→ **TASK BRIEF**
Below are some entries. Copy each line in them that holds "margin".

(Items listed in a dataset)
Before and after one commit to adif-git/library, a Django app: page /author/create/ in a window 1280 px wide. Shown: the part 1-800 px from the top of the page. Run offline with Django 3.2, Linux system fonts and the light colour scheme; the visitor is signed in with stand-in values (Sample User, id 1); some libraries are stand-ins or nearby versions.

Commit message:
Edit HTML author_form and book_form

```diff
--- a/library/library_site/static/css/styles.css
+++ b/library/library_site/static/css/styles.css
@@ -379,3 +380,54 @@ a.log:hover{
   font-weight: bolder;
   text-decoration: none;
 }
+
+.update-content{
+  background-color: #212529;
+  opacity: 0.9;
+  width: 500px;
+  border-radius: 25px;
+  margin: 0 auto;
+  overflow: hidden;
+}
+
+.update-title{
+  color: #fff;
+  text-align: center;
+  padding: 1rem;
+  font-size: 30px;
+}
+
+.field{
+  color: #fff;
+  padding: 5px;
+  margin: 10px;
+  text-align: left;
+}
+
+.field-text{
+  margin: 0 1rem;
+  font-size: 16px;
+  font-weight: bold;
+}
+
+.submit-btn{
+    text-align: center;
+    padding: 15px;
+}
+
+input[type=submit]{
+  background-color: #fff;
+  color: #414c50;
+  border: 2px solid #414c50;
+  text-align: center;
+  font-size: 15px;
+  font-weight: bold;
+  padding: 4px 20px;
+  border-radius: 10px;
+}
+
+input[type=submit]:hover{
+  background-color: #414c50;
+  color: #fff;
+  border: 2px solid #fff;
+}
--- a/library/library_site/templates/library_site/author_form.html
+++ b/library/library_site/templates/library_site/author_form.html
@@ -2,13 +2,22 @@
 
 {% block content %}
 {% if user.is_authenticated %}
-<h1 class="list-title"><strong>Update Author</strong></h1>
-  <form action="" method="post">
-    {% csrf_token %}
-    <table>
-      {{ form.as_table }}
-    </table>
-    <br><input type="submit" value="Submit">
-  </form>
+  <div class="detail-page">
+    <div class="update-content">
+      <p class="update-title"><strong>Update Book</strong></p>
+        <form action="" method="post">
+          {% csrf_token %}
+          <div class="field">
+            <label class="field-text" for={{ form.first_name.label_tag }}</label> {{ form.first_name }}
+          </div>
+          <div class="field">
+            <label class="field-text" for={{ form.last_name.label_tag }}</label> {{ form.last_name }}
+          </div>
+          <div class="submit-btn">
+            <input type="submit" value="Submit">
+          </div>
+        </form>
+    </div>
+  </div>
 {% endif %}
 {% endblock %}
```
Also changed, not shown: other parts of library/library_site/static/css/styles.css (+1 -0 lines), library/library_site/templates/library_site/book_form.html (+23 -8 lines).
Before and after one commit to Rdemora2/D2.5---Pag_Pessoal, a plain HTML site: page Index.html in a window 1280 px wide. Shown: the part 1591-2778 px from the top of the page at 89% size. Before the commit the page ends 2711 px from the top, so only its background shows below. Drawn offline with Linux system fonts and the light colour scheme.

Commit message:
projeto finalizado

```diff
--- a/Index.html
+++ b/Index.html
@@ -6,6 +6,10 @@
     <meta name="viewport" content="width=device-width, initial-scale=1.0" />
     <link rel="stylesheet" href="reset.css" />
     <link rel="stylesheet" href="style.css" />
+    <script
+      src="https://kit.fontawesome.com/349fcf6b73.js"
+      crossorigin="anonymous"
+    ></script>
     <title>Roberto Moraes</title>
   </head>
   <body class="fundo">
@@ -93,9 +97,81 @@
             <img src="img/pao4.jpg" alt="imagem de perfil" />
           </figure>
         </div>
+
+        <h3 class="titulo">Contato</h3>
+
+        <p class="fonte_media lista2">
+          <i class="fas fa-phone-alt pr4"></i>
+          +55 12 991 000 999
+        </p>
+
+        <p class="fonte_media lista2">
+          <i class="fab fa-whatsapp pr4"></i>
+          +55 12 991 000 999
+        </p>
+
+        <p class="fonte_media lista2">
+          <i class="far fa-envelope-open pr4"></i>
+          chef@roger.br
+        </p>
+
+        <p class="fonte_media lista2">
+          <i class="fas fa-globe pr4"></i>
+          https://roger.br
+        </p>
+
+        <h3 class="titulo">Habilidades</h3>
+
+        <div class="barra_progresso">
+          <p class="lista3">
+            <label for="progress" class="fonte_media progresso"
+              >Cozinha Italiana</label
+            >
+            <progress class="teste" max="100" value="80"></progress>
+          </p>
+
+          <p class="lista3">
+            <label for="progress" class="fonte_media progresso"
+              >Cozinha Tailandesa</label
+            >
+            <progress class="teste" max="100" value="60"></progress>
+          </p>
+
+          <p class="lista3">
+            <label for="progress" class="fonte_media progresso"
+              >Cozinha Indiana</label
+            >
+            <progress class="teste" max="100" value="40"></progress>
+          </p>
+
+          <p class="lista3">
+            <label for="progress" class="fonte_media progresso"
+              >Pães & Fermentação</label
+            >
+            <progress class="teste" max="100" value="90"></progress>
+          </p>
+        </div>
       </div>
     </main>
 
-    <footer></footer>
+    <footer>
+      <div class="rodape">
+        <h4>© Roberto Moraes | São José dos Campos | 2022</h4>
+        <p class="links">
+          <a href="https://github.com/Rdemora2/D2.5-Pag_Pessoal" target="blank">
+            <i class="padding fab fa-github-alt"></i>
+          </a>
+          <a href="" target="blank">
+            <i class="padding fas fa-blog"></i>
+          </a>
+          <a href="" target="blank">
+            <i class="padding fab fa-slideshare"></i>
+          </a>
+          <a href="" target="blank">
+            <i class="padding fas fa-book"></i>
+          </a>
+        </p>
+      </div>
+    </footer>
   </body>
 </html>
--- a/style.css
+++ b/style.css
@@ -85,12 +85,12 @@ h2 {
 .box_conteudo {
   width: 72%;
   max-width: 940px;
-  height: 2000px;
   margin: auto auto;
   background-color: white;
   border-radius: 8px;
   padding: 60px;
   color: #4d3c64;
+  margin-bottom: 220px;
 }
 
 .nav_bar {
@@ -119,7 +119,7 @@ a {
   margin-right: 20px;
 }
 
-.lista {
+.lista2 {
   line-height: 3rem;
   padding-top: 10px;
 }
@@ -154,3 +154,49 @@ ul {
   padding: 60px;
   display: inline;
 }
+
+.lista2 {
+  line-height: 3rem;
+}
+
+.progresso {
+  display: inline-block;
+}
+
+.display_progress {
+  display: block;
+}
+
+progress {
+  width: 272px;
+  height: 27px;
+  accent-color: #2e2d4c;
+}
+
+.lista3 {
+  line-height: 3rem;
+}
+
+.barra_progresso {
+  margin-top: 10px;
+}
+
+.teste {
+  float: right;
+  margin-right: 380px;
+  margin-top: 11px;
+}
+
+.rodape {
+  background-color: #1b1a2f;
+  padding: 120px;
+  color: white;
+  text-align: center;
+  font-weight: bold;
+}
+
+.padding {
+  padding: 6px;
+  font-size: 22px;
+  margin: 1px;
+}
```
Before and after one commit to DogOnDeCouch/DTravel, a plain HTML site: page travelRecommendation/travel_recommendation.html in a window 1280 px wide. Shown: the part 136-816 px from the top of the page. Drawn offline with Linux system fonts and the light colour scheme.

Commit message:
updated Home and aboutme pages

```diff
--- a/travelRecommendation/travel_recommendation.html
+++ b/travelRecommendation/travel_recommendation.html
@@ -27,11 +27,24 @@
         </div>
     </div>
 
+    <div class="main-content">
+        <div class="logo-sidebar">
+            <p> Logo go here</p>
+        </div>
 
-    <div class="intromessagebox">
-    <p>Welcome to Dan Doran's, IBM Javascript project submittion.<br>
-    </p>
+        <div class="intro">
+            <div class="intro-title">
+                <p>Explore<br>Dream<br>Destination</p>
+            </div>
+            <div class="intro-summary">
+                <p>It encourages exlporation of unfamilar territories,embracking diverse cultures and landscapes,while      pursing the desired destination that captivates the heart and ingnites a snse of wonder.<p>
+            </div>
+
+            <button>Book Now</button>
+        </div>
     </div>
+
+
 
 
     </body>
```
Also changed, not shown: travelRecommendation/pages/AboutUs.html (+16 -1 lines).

→ **SOLUTION FOR THIS TASK**
+  margin: 0 auto;
+  margin: 10px;
+  margin: 0 1rem;
   margin: auto auto;
+  margin-bottom: 220px;
   margin-right: 20px;
+  margin-top: 10px;
+  margin-right: 380px;
+  margin-top: 11px;
+  margin: 1px;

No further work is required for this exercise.